Task instructions:
Find the string "README" in the entries and copy each line that has it.

[Before-and-after change records]
====

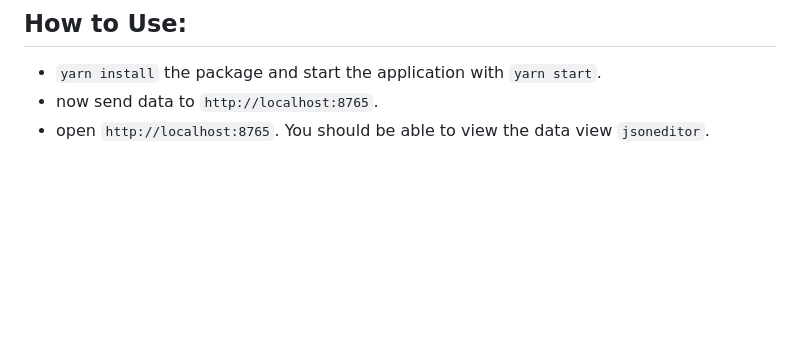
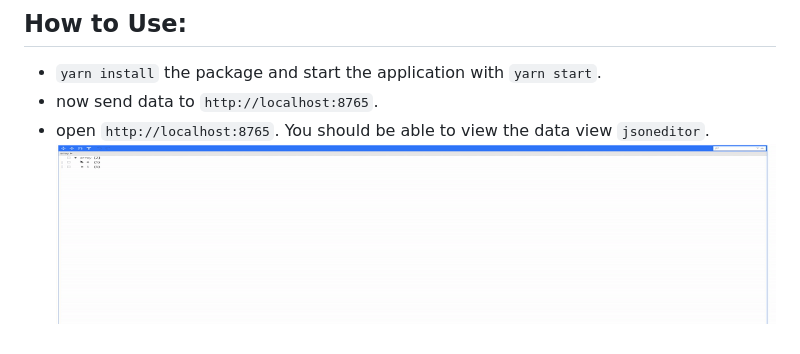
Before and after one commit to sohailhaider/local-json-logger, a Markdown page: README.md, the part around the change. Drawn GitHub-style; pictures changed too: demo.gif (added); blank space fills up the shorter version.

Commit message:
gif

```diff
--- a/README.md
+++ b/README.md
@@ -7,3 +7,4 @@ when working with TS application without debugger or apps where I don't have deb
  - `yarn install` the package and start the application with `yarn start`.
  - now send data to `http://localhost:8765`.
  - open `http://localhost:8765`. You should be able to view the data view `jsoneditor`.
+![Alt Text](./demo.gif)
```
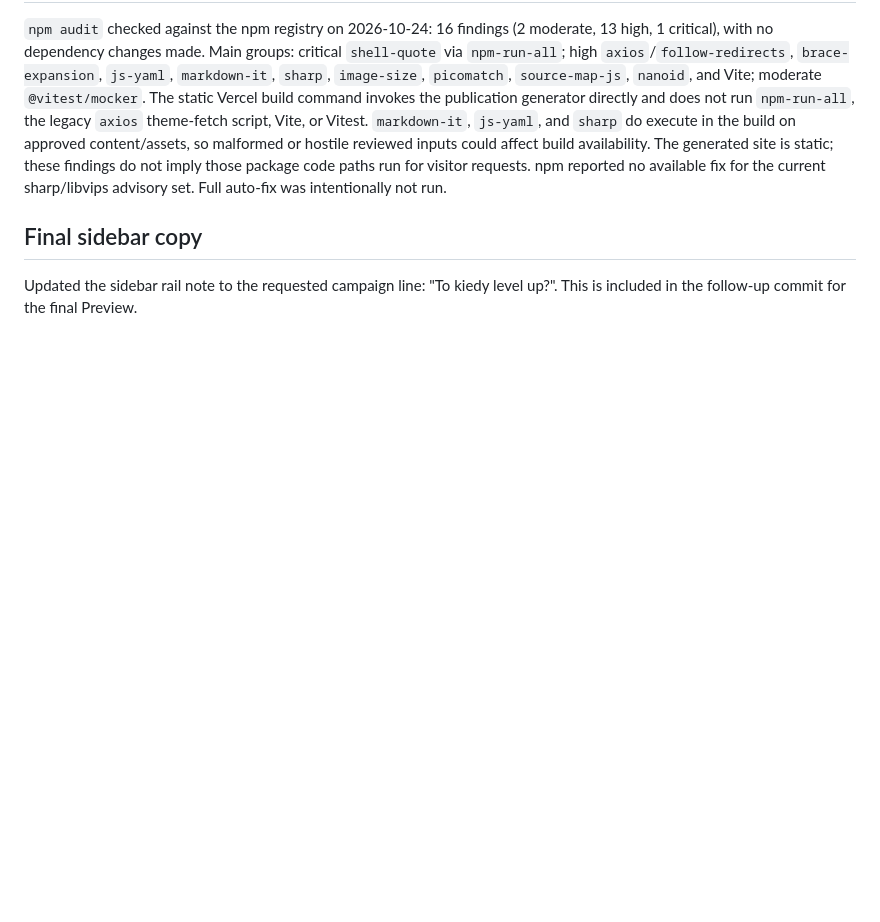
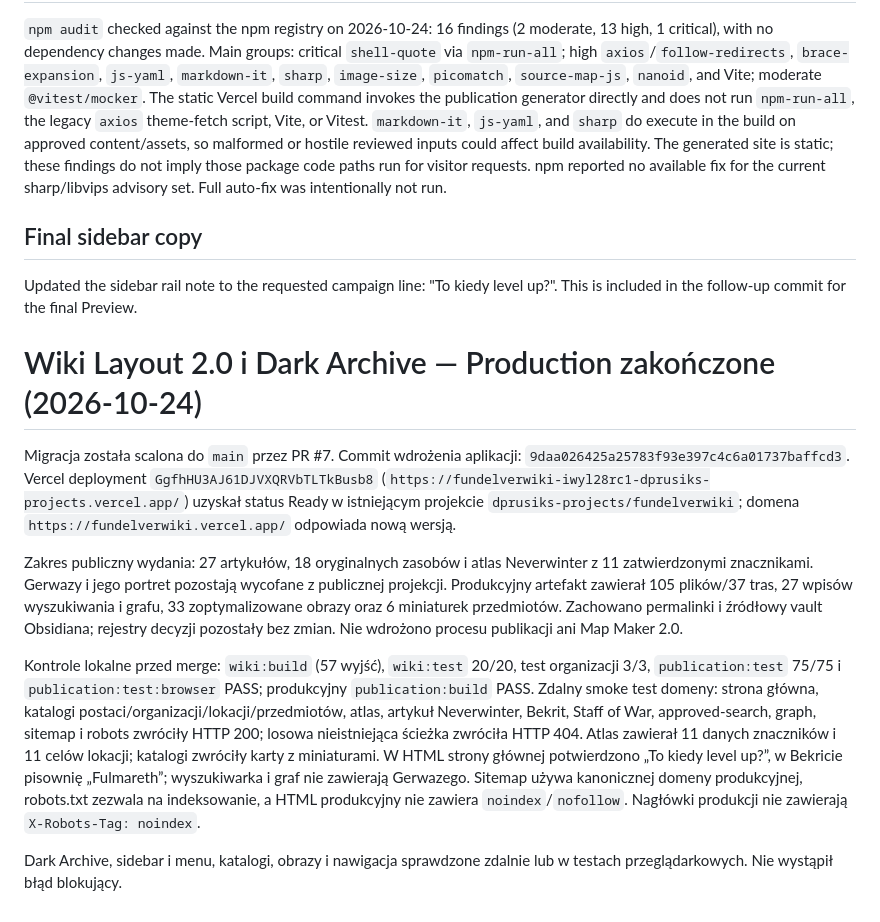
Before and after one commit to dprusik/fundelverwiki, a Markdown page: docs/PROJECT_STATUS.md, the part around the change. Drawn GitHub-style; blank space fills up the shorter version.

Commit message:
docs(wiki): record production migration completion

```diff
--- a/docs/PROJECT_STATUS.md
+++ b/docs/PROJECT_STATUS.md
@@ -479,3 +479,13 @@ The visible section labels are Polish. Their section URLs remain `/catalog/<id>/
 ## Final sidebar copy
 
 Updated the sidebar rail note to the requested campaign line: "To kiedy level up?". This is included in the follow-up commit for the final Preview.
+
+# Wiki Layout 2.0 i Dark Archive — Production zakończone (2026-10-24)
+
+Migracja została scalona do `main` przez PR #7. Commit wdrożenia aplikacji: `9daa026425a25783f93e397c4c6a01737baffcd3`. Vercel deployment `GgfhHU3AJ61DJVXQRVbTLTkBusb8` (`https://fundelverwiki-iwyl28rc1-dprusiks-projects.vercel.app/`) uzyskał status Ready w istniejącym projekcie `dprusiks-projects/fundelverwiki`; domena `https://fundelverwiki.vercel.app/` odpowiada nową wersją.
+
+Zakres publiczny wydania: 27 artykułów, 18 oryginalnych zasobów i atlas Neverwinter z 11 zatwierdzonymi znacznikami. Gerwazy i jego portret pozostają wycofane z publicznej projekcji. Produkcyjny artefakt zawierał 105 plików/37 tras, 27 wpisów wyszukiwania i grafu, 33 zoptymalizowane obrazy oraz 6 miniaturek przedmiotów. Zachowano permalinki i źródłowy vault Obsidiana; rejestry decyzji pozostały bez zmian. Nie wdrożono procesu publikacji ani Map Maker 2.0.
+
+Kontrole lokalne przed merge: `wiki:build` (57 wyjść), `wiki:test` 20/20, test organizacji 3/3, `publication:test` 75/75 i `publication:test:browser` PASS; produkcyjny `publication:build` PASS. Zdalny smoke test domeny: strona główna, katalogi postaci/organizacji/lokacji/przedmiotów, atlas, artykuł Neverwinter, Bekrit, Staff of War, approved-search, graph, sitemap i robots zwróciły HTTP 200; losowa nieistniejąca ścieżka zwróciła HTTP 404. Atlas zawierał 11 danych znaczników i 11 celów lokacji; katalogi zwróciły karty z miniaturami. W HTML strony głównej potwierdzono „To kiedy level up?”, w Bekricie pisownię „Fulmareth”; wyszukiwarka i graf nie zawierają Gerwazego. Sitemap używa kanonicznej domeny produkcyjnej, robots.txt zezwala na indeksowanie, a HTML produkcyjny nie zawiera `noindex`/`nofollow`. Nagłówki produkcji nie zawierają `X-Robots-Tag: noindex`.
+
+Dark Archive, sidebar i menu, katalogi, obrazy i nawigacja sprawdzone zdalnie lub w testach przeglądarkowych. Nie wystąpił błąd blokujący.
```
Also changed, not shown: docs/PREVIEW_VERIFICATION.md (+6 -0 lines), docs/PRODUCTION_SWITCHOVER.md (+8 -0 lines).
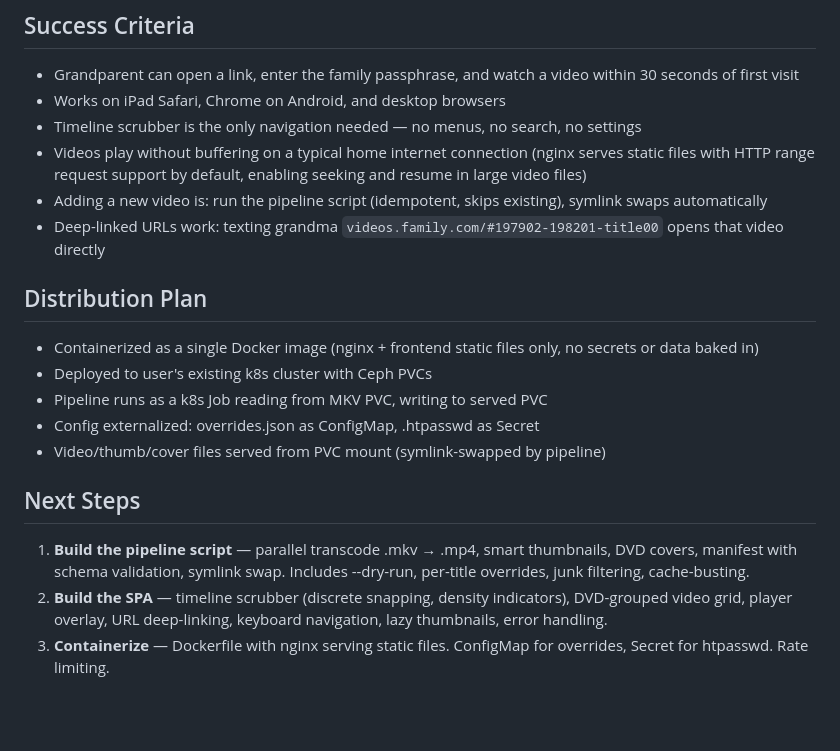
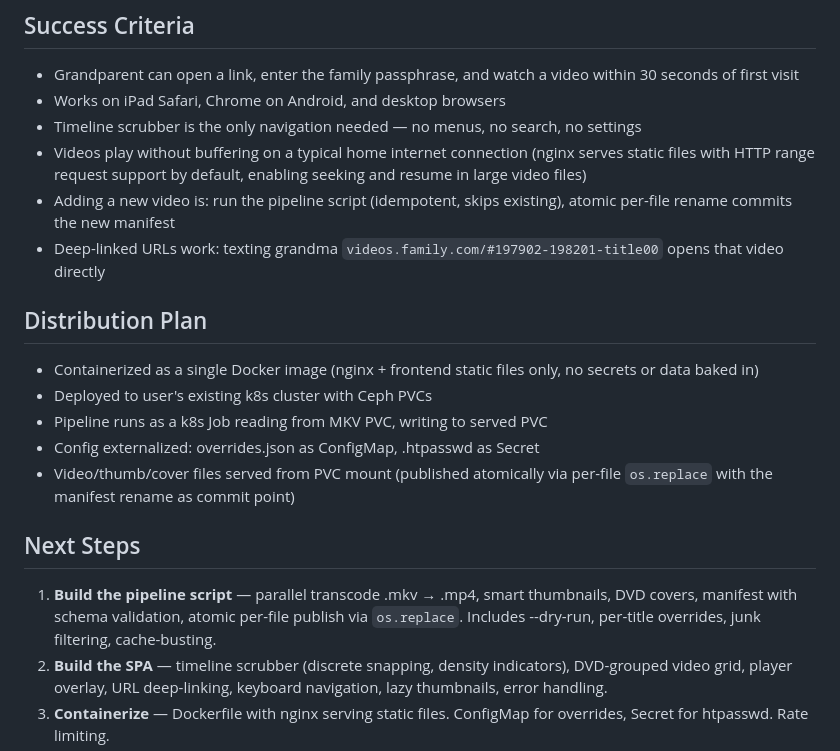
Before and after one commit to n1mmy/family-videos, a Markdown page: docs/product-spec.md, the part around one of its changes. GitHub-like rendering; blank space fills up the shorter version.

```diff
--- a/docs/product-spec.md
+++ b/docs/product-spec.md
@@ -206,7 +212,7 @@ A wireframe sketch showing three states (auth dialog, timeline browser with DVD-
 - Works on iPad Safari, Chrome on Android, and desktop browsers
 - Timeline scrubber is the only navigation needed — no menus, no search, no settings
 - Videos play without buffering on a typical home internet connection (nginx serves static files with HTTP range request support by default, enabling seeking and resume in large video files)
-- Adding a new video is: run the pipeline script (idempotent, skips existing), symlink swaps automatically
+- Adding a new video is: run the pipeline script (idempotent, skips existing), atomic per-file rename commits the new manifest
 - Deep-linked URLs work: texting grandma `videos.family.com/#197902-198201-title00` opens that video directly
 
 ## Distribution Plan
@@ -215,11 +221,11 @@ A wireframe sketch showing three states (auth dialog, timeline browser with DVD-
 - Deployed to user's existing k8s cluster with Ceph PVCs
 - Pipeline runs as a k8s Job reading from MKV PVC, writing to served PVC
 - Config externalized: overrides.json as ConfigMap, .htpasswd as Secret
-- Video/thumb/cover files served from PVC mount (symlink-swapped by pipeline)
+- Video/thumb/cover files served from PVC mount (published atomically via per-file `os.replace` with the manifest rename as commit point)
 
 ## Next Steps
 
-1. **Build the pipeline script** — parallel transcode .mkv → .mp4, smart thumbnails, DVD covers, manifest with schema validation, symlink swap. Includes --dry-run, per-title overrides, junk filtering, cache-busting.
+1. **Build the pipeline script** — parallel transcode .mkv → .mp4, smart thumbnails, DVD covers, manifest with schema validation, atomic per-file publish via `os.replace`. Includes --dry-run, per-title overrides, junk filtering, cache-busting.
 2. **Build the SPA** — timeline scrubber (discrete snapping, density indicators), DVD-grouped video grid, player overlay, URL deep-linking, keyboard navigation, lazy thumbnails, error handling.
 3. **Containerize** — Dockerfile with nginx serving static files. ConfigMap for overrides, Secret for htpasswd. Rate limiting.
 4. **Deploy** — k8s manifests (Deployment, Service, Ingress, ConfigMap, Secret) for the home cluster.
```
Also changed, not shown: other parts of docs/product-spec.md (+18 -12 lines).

====

Solution to this problem:
Before and after one commit to sohailhaider/local-json-logger, a Markdown page: README.md, the part around the change. Drawn GitHub-style; pictures changed too: demo.gif (added); blank space fills up the shorter version.
--- a/README.md
+++ b/README.md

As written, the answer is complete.